## INFORMATION
- - - - - - -
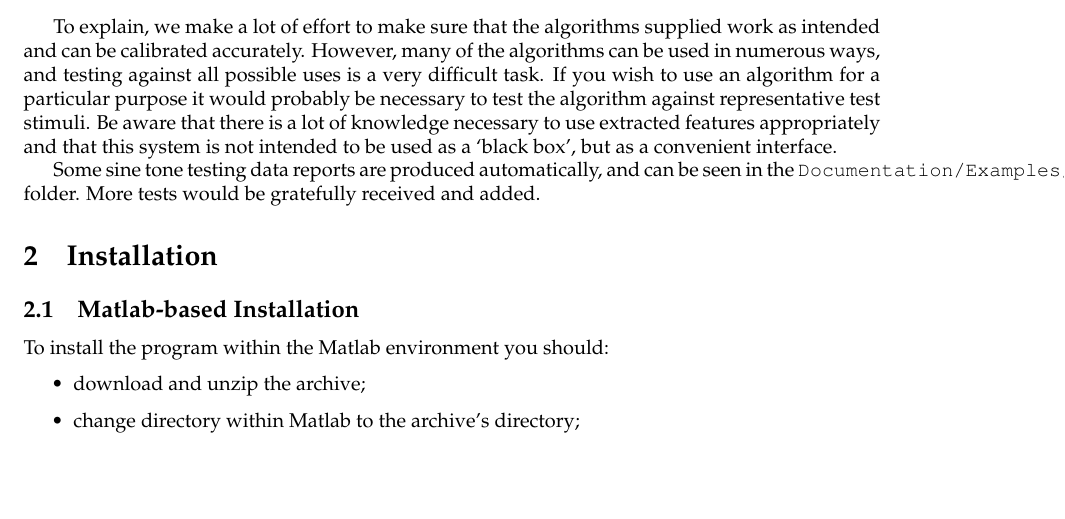
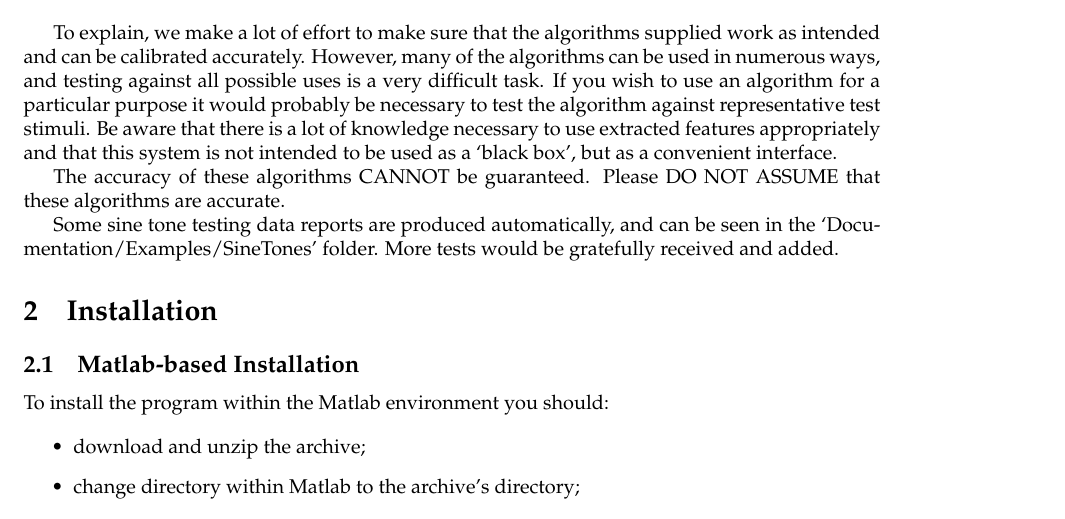
Before and after one commit to densilcabrera/psysound3, a LaTeX document (Documentation/Manual/ManualSrc/PsySound3-UserManual.tex): part of page 2 of 15 before the commit and part of page 2 of 16 after it, cut so that both start at the same text, the shorter picture padded with empty space. Compiled offline with pdfLaTeX.

Commit message:
Manual Updates

```diff
--- a/Documentation/Manual/ManualSrc/PsySound3-UserManual.tex
+++ b/Documentation/Manual/ManualSrc/PsySound3-UserManual.tex
@@ -29,7 +29,9 @@ THE SOFTWARE IS PROVIDED ``AS IS'', WITHOUT WARRANTY OF ANY KIND, EXPRESS OR IMP
 
 To explain, we make a lot of effort to make sure that the algorithms supplied work as intended and can be calibrated accurately. However, many of the algorithms can be used in numerous ways, and testing against all possible uses is a very difficult task. If you wish to use an algorithm for a particular purpose it would probably be necessary to test the algorithm against representative test stimuli. Be aware that there is a lot of knowledge necessary to use extracted features appropriately and that this system is not intended to be used as a `black box', but as a convenient interface.
 
-Some sine tone testing data reports are produced automatically, and can be seen in the \texttt{Documentation/Examples/SineTones} folder. More tests would be gratefully received and added.
+The accuracy of these algorithms CANNOT be guaranteed. Please DO NOT ASSUME that these algorithms are accurate.
+
+Some sine tone testing data reports are produced automatically, and can be seen in the `Documentation/Examples/SineTones' folder. More tests would be gratefully received and added.
 
 \section{Installation}
 
```
Also changed, not shown: Documentation/Manual/ManualSrc/PsySound3-UserManual.pdf, Documentation/Manual/ManualSrc/PsySound3-UserManual.tex (2 more changed lines), 3 other files.
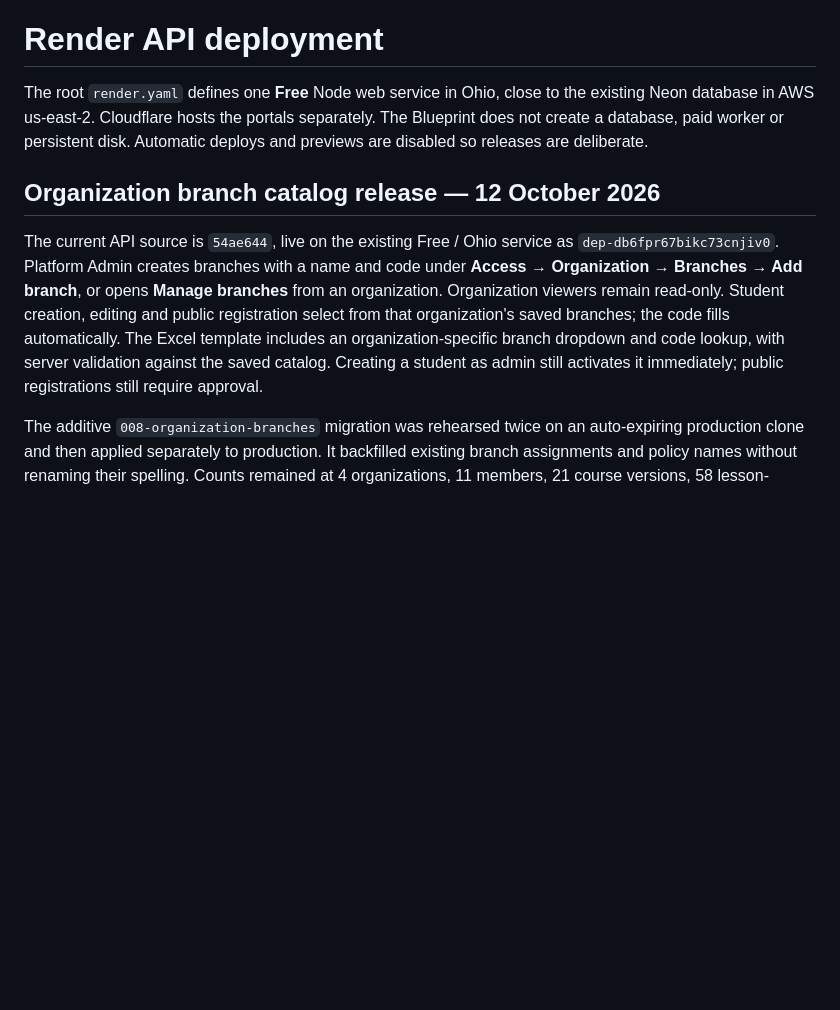
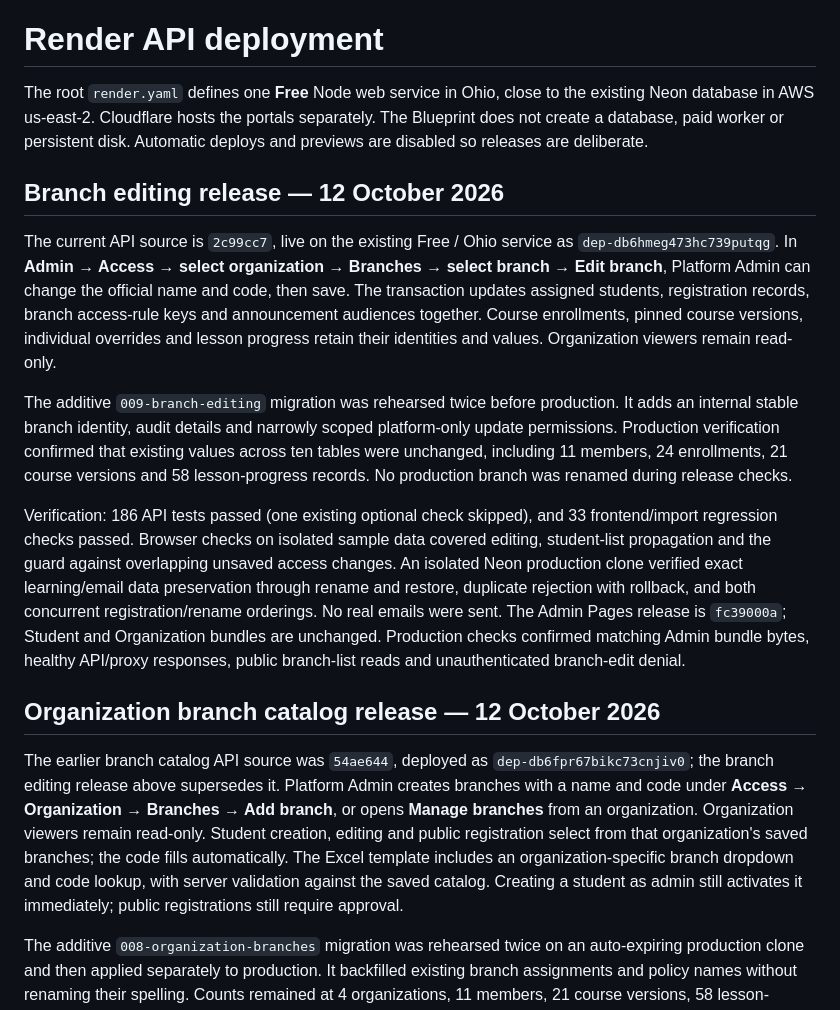
Before and after one commit to LokeshPrudhvi/otp-slate, a Markdown page: docs/deployment-render.md, the part around the change. Rendered like a GitHub page; blank space fills up the shorter version.

Commit message:
Record verified branch editing release

```diff
--- a/docs/deployment-render.md
+++ b/docs/deployment-render.md
@@ -2,9 +2,17 @@
 
 The root `render.yaml` defines one **Free** Node web service in Ohio, close to the existing Neon database in AWS us-east-2. Cloudflare hosts the portals separately. The Blueprint does not create a database, paid worker or persistent disk. Automatic deploys and previews are disabled so releases are deliberate.
 
+## Branch editing release — 12 October 2026
+
+The current API source is `2c99cc7`, live on the existing Free / Ohio service as `dep-db6hmeg473hc739putqg`. In **Admin → Access → select organization → Branches → select branch → Edit branch**, Platform Admin can change the official name and code, then save. The transaction updates assigned students, registration records, branch access-rule keys and announcement audiences together. Course enrollments, pinned course versions, individual overrides and lesson progress retain their identities and values. Organization viewers remain read-only.
+
+The additive `009-branch-editing` migration was rehearsed twice before production. It adds an internal stable branch identity, audit details and narrowly scoped platform-only update permissions. Production verification confirmed that existing values across ten tables were unchanged, including 11 members, 24 enrollments, 21 course versions and 58 lesson-progress records. No production branch was renamed during release checks.
+
+Verification: 186 API tests passed (one existing optional check skipped), and 33 frontend/import regression checks passed. Browser checks on isolated sample data covered editing, student-list propagation and the guard against overlapping unsaved access changes. An isolated Neon production clone verified exact learning/email data preservation through rename and restore, duplicate rejection with rollback, and both concurrent registration/rename orderings. No real emails were sent. The Admin Pages release is `fc39000a`; Student and Organization bundles are unchanged. Production checks confirmed matching Admin bundle bytes, healthy API/proxy responses, public branch-list reads and unauthenticated branch-edit denial.
+
 ## Organization branch catalog release — 12 October 2026
 
-The current API source is `54ae644`, live on the existing Free / Ohio service as `dep-db6fpr67bikc73cnjiv0`. Platform Admin creates branches with a name and code under **Access → Organization → Branches → Add branch**, or opens **Manage branches** from an organization. Organization viewers remain read-only. Student creation, editing and public registration select from that organization's saved branches; the code fills automatically. The Excel template includes an organization-specific branch dropdown and code lookup, with server validation against the saved catalog. Creating a student as admin still activates it immediately; public registrations still require approval.
+The earlier branch catalog API source was `54ae644`, deployed as `dep-db6fpr67bikc73cnjiv0`; the branch editing release above supersedes it. Platform Admin creates branches with a name and code under **Access → Organization → Branches → Add branch**, or opens **Manage branches** from an organization. Organization viewers remain read-only. Student creation, editing and public registration select from that organization's saved branches; the code fills automatically. The Excel template includes an organization-specific branch dropdown and code lookup, with server validation against the saved catalog. Creating a student as admin still activates it immediately; public registrations still require approval.
 
 The additive `008-organization-branches` migration was rehearsed twice on an auto-expiring production clone and then applied separately to production. It backfilled existing branch assignments and policy names without renaming their spelling. Counts remained at 4 organizations, 11 members, 21 course versions, 58 lesson-progress rows, 1 announcement and 1 registration. All existing non-empty student, registration and policy branches resolve to catalog entries. The table uses forced row-level security; public registration can only read an active organization's branch names and codes. Unknown branches, mismatched names/codes and cross-organization selections are rejected before provisioning or email queuing.
 
```
Also changed, not shown: docs/deployment-cloudflare.md (+4 -2 lines).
- - - - - - -
## WHAT YOU HAVE TO DO
Would you return the data exactly as written, without the pictures?

## SOLVED EXERCISE
Before and after one commit to densilcabrera/psysound3, a LaTeX document (Documentation/Manual/ManualSrc/PsySound3-UserManual.tex): part of page 2 of 15 before the commit and part of page 2 of 16 after it, cut so that both start at the same text, the shorter picture padded with empty space. Compiled offline with pdfLaTeX.

Commit message:
Manual Updates

```diff
--- a/Documentation/Manual/ManualSrc/PsySound3-UserManual.tex
+++ b/Documentation/Manual/ManualSrc/PsySound3-UserManual.tex
@@ -29,7 +29,9 @@ THE SOFTWARE IS PROVIDED ``AS IS'', WITHOUT WARRANTY OF ANY KIND, EXPRESS OR IMP
 
 To explain, we make a lot of effort to make sure that the algorithms supplied work as intended and can be calibrated accurately. However, many of the algorithms can be used in numerous ways, and testing against all possible uses is a very difficult task. If you wish to use an algorithm for a particular purpose it would probably be necessary to test the algorithm against representative test stimuli. Be aware that there is a lot of knowledge necessary to use extracted features appropriately and that this system is not intended to be used as a `black box', but as a convenient interface.
 
-Some sine tone testing data reports are produced automatically, and can be seen in the \texttt{Documentation/Examples/SineTones} folder. More tests would be gratefully received and added.
+The accuracy of these algorithms CANNOT be guaranteed. Please DO NOT ASSUME that these algorithms are accurate.
+
+Some sine tone testing data reports are produced automatically, and can be seen in the `Documentation/Examples/SineTones' folder. More tests would be gratefully received and added.
 
 \section{Installation}
 
```
Also changed, not shown: Documentation/Manual/ManualSrc/PsySound3-UserManual.pdf, Documentation/Manual/ManualSrc/PsySound3-UserManual.tex (2 more changed lines), 3 other files.
Before and after one commit to LokeshPrudhvi/otp-slate, a Markdown page: docs/deployment-render.md, the part around the change. Rendered like a GitHub page; blank space fills up the shorter version.

Commit message:
Record verified branch editing release

```diff
--- a/docs/deployment-render.md
+++ b/docs/deployment-render.md
@@ -2,9 +2,17 @@
 
 The root `render.yaml` defines one **Free** Node web service in Ohio, close to the existing Neon database in AWS us-east-2. Cloudflare hosts the portals separately. The Blueprint does not create a database, paid worker or persistent disk. Automatic deploys and previews are disabled so releases are deliberate.
 
+## Branch editing release — 12 October 2026
+
+The current API source is `2c99cc7`, live on the existing Free / Ohio service as `dep-db6hmeg473hc739putqg`. In **Admin → Access → select organization → Branches → select branch → Edit branch**, Platform Admin can change the official name and code, then save. The transaction updates assigned students, registration records, branch access-rule keys and announcement audiences together. Course enrollments, pinned course versions, individual overrides and lesson progress retain their identities and values. Organization viewers remain read-only.
+
+The additive `009-branch-editing` migration was rehearsed twice before production. It adds an internal stable branch identity, audit details and narrowly scoped platform-only update permissions. Production verification confirmed that existing values across ten tables were unchanged, including 11 members, 24 enrollments, 21 course versions and 58 lesson-progress records. No production branch was renamed during release checks.
+
+Verification: 186 API tests passed (one existing optional check skipped), and 33 frontend/import regression checks passed. Browser checks on isolated sample data covered editing, student-list propagation and the guard against overlapping unsaved access changes. An isolated Neon production clone verified exact learning/email data preservation through rename and restore, duplicate rejection with rollback, and both concurrent registration/rename orderings. No real emails were sent. The Admin Pages release is `fc39000a`; Student and Organization bundles are unchanged. Production checks confirmed matching Admin bundle bytes, healthy API/proxy responses, public branch-list reads and unauthenticated branch-edit denial.
+
 ## Organization branch catalog release — 12 October 2026
 
-The current API source is `54ae644`, live on the existing Free / Ohio service as `dep-db6fpr67bikc73cnjiv0`. Platform Admin creates branches with a name and code under **Access → Organization → Branches → Add branch**, or opens **Manage branches** from an organization. Organization viewers remain read-only. Student creation, editing and public registration select from that organization's saved branches; the code fills automatically. The Excel template includes an organization-specific branch dropdown and code lookup, with server validation against the saved catalog. Creating a student as admin still activates it immediately; public registrations still require approval.
+The earlier branch catalog API source was `54ae644`, deployed as `dep-db6fpr67bikc73cnjiv0`; the branch editing release above supersedes it. Platform Admin creates branches with a name and code under **Access → Organization → Branches → Add branch**, or opens **Manage branches** from an organization. Organization viewers remain read-only. Student creation, editing and public registration select from that organization's saved branches; the code fills automatically. The Excel template includes an organization-specific branch dropdown and code lookup, with server validation against the saved catalog. Creating a student as admin still activates it immediately; public registrations still require approval.
 
 The additive `008-organization-branches` migration was rehearsed twice on an auto-expiring production clone and then applied separately to production. It backfilled existing branch assignments and policy names without renaming their spelling. Counts remained at 4 organizations, 11 members, 21 course versions, 58 lesson-progress rows, 1 announcement and 1 registration. All existing non-empty student, registration and policy branches resolve to catalog entries. The table uses forced row-level security; public registration can only read an active organization's branch names and codes. Unknown branches, mismatched names/codes and cross-organization selections are rejected before provisioning or email queuing.
 
```
Also changed, not shown: docs/deployment-cloudflare.md (+4 -2 lines).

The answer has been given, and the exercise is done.